“Western women like their hubby to be hard working both in bed and out of bed. Nowadays you can find a rustic farmer boy with tough hands.”
I spend the next few days looking at the hands of every man I encounter, while secretly hoping they like very white blonde coloured girls.
Still no closer to catching my solo man, I ask a local bloke. Panda, 37, says Solomon Island men are good lovers because “they like the girls”. And he should know. Panda and his wife Sarah have four children aged 9, 7, 5 and 4 months.
“A man looks for a nice wife who is good looking, hard working and educated. We have lots of small islands here, you just go and choose one,” he says.
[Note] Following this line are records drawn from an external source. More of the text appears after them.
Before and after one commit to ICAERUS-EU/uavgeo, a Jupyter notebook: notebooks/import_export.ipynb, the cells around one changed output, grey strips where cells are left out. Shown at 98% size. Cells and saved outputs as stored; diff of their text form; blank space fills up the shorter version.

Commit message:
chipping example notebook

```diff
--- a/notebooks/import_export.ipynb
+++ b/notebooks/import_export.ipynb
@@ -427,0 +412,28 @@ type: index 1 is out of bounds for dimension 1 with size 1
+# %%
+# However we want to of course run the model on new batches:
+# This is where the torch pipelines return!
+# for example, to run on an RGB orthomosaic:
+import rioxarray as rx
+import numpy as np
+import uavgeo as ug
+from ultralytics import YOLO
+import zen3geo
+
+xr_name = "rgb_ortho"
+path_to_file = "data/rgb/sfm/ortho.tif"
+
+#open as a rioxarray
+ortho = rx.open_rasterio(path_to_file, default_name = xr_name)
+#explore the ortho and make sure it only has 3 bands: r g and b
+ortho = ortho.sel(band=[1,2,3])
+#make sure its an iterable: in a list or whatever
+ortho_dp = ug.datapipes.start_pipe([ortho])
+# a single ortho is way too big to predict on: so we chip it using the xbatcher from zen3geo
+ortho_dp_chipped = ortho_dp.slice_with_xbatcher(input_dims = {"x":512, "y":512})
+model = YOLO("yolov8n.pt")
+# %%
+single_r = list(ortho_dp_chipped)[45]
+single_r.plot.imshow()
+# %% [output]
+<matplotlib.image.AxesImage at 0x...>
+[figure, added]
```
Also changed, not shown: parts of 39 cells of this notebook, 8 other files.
“He needs to have good resources, some land and a hard job. It is very easy to find a husband here. Once you go to one of the boys and say ‘I want to marry you, they will says yes…no question!’
“They love the white skin. There are lots of good boys around. If you come to me I can help you to find a good man. I think you will be the boss and he will do everything for you. He will think ‘I’ve got a white lady’ and he will treat you like a Queen.”
I don’t end up finding a fella, but I do discover a forgotten paradise. The Solomon Islands is sunsets, seashells and sandbars. It’s local markets of cod, wrasse, green coconuts, peppers, peanuts, mangoes, watermelons and bright red betel nut smiles. These are dugong days set to the sound track of the babble of the ocean crashing over the outer reef. Here are the “Hapi Islands” where optimism spills out of shop names such as Excellent Fashion, Fantastic Hardware, Happiness Shop and the Yes OK Shop. Home to three main groups of people – the Melanesian, Micronesian and Polynesian – there are more than 900 islands spread across 1600km of ocean and more than 70 languages spoken here. But my favourite phrase of all is in Pidgin English: “Me lukim iu behind” which means: “I’ll see you again.” Yes, I’ll be back, and I’m sure my solo man will be waiting for me.
The Global Goddess travelled as a guest of the Solomon Islands Visitors Bureau – http://www.visitsolomons.com.sb and Solomon Airlines – http://www.flysolomons.com